Beginning in 1625 Plymouth began trading surplus corn to the eastern Abenaki on the Kennebec River (Maine) for furs. In 1668 Captain Sandy, an Indian chief, sold Francis Small a large tract of land embracing the territory between the Great and Little Ossipee Rivers where the village of Cornish now stands.
The Saco River and its tributaries were home of the Sokokis Indians. By 1776, Maine had been cleared of all recognizable tribes except the Penobscot and the Passamaquoddies. The Maine Indians were Abenakis, belonging to the great Algonquin stock.
At the beginning of the seventeenth century they occupied all the most desirable locations along the coast and up the lower sections of all the Maine Rivers. The interior of the state was their hunting ground. The principal residences of their chiefs or Sagamores was upon Indian Island just above the Lower Falls where Saco village now stands. Small groups of Indians would come up the Saco River and camp near the mouth of the Little Ossipee in East Limington.
One of the last such visits of an Indian family was reported on the Little Ossipee River in October 1845. This small area known as "Indian reservation" was flooded when the dam was built at Bonny Eagle Pond.
The "Pequawket Trail" has not been used by the Pequawkets of Lovell's Pond for over 200 years and has mostly been obliterated by time.
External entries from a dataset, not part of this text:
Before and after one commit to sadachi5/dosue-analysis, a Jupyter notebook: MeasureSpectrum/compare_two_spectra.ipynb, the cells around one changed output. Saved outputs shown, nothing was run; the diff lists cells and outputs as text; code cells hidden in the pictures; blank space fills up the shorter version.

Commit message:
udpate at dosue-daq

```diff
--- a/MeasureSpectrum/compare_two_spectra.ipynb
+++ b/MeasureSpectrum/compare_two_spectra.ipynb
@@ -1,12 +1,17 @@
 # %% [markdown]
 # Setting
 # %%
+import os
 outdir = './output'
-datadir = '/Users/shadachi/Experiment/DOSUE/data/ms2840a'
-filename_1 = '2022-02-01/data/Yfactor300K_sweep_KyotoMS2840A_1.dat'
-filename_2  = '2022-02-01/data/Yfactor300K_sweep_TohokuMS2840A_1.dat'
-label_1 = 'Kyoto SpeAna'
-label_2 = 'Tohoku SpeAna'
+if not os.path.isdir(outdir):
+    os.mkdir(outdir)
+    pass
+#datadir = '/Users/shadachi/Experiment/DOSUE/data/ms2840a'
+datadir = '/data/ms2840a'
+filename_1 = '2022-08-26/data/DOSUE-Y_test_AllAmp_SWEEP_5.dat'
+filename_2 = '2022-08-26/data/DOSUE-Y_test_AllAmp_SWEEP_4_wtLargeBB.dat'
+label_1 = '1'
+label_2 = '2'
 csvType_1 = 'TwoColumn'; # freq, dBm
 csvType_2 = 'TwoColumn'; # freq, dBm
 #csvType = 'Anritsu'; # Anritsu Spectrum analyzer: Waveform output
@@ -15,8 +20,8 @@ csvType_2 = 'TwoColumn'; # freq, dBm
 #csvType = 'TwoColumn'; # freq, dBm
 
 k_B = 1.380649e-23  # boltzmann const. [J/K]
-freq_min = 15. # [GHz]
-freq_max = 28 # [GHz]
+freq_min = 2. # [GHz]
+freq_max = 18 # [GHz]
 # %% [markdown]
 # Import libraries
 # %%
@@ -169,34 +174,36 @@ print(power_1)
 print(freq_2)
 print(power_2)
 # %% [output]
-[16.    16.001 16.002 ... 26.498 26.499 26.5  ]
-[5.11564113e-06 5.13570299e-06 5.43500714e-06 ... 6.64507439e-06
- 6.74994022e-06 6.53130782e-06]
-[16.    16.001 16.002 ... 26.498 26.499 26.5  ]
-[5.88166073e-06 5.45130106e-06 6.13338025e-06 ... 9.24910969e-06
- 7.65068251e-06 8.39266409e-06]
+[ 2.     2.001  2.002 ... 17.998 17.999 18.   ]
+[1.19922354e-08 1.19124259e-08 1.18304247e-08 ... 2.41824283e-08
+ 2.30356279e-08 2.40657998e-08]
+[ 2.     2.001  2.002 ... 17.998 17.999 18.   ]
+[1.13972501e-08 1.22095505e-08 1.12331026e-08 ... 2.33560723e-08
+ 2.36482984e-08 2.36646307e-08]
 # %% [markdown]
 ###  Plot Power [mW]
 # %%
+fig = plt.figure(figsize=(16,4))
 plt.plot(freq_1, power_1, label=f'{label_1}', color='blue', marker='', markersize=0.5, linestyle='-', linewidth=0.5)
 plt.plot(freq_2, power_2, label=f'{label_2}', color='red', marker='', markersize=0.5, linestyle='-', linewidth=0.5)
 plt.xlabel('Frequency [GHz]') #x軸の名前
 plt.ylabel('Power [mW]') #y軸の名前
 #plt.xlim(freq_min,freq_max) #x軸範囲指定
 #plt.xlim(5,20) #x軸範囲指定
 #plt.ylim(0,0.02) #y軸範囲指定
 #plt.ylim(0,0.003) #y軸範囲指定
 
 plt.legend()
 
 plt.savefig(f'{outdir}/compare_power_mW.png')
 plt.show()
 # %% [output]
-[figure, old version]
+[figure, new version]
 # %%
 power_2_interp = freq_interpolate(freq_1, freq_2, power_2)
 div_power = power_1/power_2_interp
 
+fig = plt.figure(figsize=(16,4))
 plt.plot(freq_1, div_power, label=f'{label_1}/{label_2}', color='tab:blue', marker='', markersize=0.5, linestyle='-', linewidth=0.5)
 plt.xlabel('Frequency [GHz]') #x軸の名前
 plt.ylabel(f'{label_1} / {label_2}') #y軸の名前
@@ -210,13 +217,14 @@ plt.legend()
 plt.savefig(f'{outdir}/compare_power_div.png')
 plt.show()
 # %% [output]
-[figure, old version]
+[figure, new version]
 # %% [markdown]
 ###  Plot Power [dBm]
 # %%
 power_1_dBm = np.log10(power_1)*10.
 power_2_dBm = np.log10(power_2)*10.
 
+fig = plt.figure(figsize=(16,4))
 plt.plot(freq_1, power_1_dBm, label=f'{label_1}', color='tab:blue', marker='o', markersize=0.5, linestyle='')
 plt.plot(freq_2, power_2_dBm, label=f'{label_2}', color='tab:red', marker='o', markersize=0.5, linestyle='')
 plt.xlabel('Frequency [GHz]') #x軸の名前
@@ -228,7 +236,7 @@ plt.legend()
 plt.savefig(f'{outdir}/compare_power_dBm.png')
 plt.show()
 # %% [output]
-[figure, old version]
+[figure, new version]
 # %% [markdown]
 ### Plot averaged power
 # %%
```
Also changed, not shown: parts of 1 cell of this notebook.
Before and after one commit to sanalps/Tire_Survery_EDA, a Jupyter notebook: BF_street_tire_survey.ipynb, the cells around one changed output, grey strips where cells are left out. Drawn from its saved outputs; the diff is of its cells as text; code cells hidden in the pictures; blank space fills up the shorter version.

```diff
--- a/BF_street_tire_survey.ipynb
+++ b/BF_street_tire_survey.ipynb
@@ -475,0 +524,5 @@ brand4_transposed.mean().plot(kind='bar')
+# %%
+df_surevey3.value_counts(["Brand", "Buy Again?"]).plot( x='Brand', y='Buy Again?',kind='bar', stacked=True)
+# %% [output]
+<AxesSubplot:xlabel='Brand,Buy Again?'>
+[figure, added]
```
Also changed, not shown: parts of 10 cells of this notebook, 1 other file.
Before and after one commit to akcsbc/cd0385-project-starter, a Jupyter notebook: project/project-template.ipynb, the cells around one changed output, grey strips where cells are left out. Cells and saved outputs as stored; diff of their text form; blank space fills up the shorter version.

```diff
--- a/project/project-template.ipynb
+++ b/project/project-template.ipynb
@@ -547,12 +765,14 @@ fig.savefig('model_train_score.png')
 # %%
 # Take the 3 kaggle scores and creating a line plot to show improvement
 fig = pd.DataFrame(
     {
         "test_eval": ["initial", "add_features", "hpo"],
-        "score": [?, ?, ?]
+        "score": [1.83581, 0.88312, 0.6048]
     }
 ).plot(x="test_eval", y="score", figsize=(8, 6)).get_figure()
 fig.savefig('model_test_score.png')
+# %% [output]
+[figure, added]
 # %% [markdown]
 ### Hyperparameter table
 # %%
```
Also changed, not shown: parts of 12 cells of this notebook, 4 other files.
It was originally the main thoroughfare between the coast and the White Mountains.
It has been said that the Pequawkets made an annual trip from Fryeburg, the ancient home of the tribe, down to the coastal area for the summer months where clams, fish and the like were easily obtained.
Maine State Route 113 was named Pequawket Trail in the late 1990's.